Credit goes to Sam Mardon. Head over to the concept art page to see it along with the rest of the work.
It took me rather a long time to come up with the concept of The Alpha Invention. I knew that I wanted to make a short movie set in a single location with only a few characters, preferably two, three maximum - what is known as a chamber piece.
The reasons for my desire to do this are twofold. Firstly, it saves money and time, as you only have to hire one location or build one set and you reduce the number of necessary company moves (transporting all cast & crew).

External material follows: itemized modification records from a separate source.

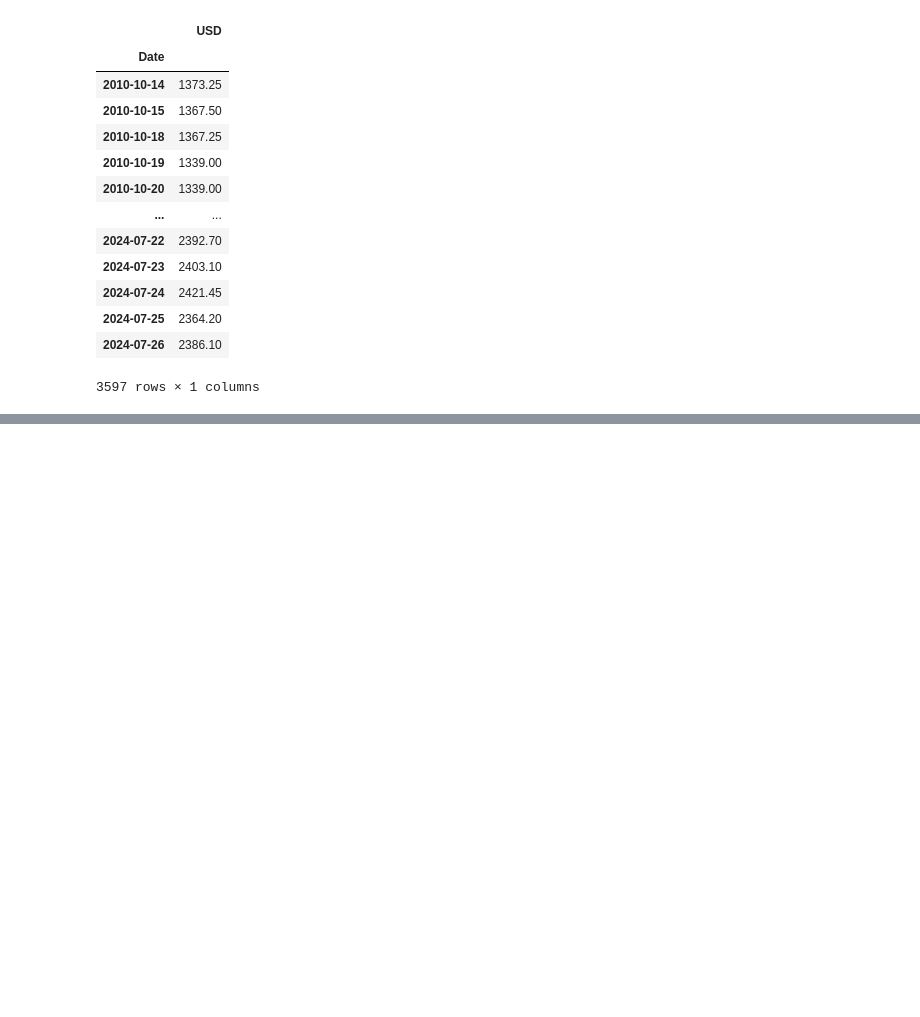
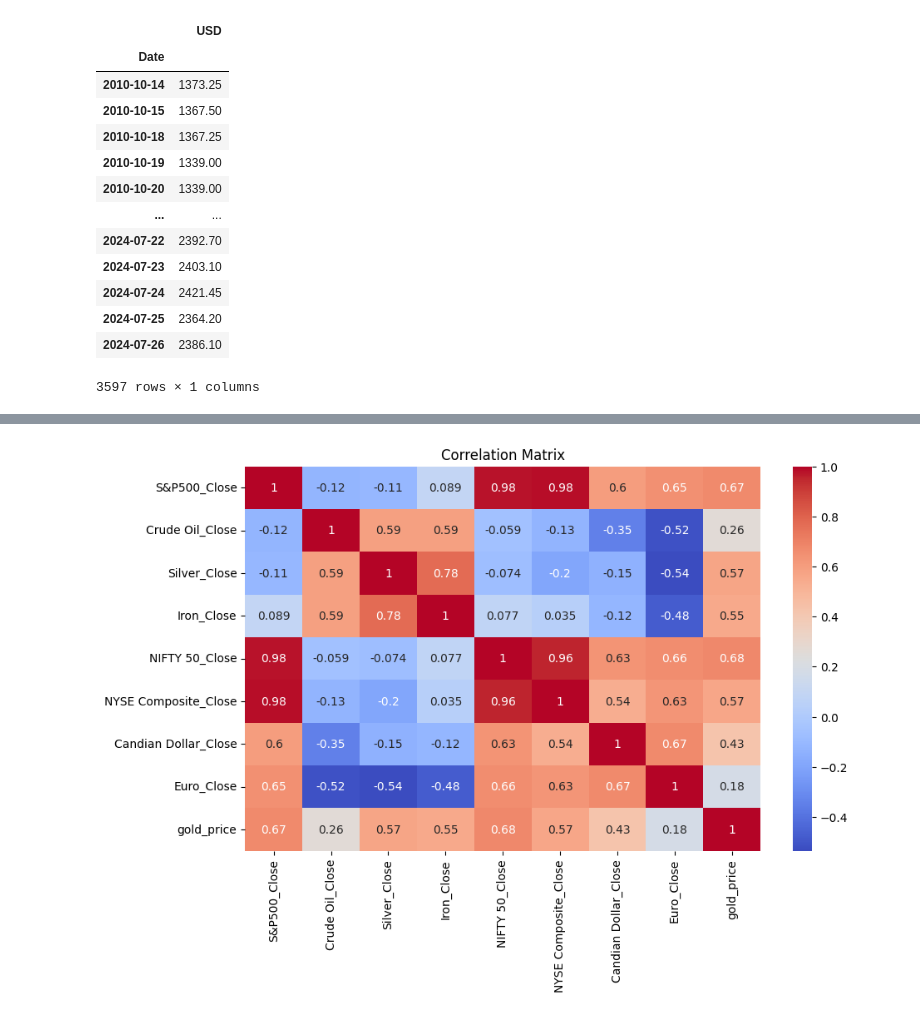
Before and after one commit to ThatMajd/fintech_part2, a Jupyter notebook: data_extract.ipynb, the cells around one changed output, grey strips where cells are left out. Cells and saved outputs as stored; diff of their text form; code cells hidden in the pictures; blank space fills up the shorter version.

Commit message:
added combined df and correlation matrix

```diff
--- a/data_extract.ipynb
+++ b/data_extract.ipynb
@@ -102,3 +105,17 @@ gold_df
 | 2024-07-25 | 2364.20 |
 | 2024-07-26 | 2386.10 |
 3597 rows × 1 columns
+# %%
+for name, df in dfs.items():
+    df.index = df.index.date
+    dfs[name] = df
+# %%
+combined_df = pd.DataFrame(index=dfs["S&P500"].index)
+rel_column = "Close"
+
+for feature, df in dfs.items():
+    combined_df[f"{feature}_{rel_column}"] = df['Close']
+    # print(df['Close'])
+combined_df.index = pd.DatetimeIndex(combined_df.index)
+
+combined_df
@@ -104,0 +136,3 @@ gold_df
+# %%
+combined_df["gold_price"] = gold_df["USD"]
+combined_df.dropna()
@@ -104,0 +153,12 @@ gold_df
+# %%
+
+# Step 2: Calculate the Correlation Matrix
+correlation_matrix = combined_df.corr()
+
+# Plotting the Correlation Matrix
+plt.figure(figsize=(10, 6))
+sns.heatmap(correlation_matrix, annot=True, cmap='coolwarm')
+plt.title('Correlation Matrix')
+plt.show()
+# %% [output]
+[figure, added]
```
Also changed, not shown: parts of 6 cells of this notebook.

Secondly, I love those kind of movies. In everything from 12 Angry Men and Rope to Moon and Buried (which is arguably the uttermost example) there is a palpable sense of drama in every scene driven by an uneasy feeling of something close to claustrophobia, because the outside world remains just that, on the outside, unexplored and therefore unknown.
For this reason, single-locations are a device used to a great extent in the horror genre. Sam Raimi even put the audience in the shoes of that oppressive "outside world" in The Evil Dead with his famous "Shaky Cam". However, I knew horror was not the genre I wanted to tackle, not because I have any less respect for it than other genres but simply because single locations are such a tried and mastered technique in horror I felt there were greener pastures elsewhere.
Initially I wrote a gangster short which never really took off. I also wrote something of a heist scene, but it felt exactly that, a scene from a feature film rather than something that deserved to be a short in its own right. The same was true of the next short I wrote which had a science-fiction twist to it; it became much too big for its own boots and has since become a feature length screenplay.
It was somewhere between revisiting The Big Sleep and Heat that I recognised a potential ground for exploiting the single location technique - in noir fiction. Now, both of those films have many, many locations which the protagonists leap to and from as they solve the case, but both equally have beautifully quiet moments of stillness. Staring out at a gloomy ocean or entering the suspect's silent house moments before he arrives back. The bittersweet melancholy that these scenes evoke are something of a noir genre trope and you almost wish that they would linger for a little longer like a painting or an entry in IWDRM.
And in a single location movie, even a short that lasts no longer than fifteen minutes, you do get to linger there. Every corner of the set will be visible at one point or another, the audience can get to know the main character's apartment just as well as he does. Meanwhile, the lashing rain enforces the oppressive nature of the unseen world outside which renders it as unfamiliar to us as it is to a hermit obsessive computer programmer like Guy.
Noir jumped out as the perfect platform for the single location short. Onto writing it...
Last week I talked about the test shoot that we conducted to find the appropriate look for the film. The basis of which came from the concept art that Sam Mardon created for us.
I found Sam’s website and liked the look of his other work so simply sent him an email explaining our project and if he would be interested in working on it. He did and we got straight to work developing the first piece of art.
Most of the film will be shot from behind Guy’s computer so I wanted to get a visualisation of that first to show the crew. To form a brief I sent Sam notes on the colour, the props and Guy’s build and appearance. I also sketched a very rudimentary map of the apartment (this is before I’d made a 3D model) so that Sam understood the geography of the set that was in my head, and attached a mood board which is an assortment of photos, all from other films, to convey the… well, mood. It looks like this…
Finally, I attached the script to give Sam an understanding of what he was drawing – some context. This is what I got back…
Which obviously looks great and ticked most of the boxes right out of the gate (many more so than I was expecting actually). I just gave a few bits of feedback regarding the windows being bigger, the light being emphasised, a few more details on the computer and giving Guy a notepad to draw on. And…
The second piece of concept art had to convey two key things – a reverse angle which is naturally another important shot; and a key piece of set dressing, the map on Guy’s wall. Without giving too much away I can say that this is a “tree of life” of sorts that Sam designed and dropped into his artwork.
This will be made into full scale mural by the art department for shooting and placed on that very wall. It will serve us well for inserts and cutaways and once you've seen the film it might make a bit more sense on second viewing.